ASSIGNED TASK
Taking the listing below line by line, tally those that contain the string "widget". Give the total alone.

PROVIDED RECORDS
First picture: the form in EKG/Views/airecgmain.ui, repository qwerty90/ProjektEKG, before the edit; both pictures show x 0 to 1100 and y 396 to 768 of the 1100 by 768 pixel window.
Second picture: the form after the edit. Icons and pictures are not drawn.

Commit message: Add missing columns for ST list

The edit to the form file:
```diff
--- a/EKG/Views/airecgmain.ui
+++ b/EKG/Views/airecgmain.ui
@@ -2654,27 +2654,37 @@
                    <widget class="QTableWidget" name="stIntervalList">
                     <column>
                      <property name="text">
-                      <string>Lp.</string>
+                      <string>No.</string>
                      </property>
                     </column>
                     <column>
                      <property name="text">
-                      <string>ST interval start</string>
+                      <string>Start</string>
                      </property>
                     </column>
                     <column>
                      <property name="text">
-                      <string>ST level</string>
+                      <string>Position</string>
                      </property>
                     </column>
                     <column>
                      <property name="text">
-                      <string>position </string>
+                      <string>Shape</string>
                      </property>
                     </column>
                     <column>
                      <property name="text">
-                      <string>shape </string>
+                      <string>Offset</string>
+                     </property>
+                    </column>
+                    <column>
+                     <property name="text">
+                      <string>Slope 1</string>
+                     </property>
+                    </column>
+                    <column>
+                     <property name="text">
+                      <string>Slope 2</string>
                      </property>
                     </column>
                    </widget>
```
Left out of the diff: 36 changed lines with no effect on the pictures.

TASK RESPONSE
2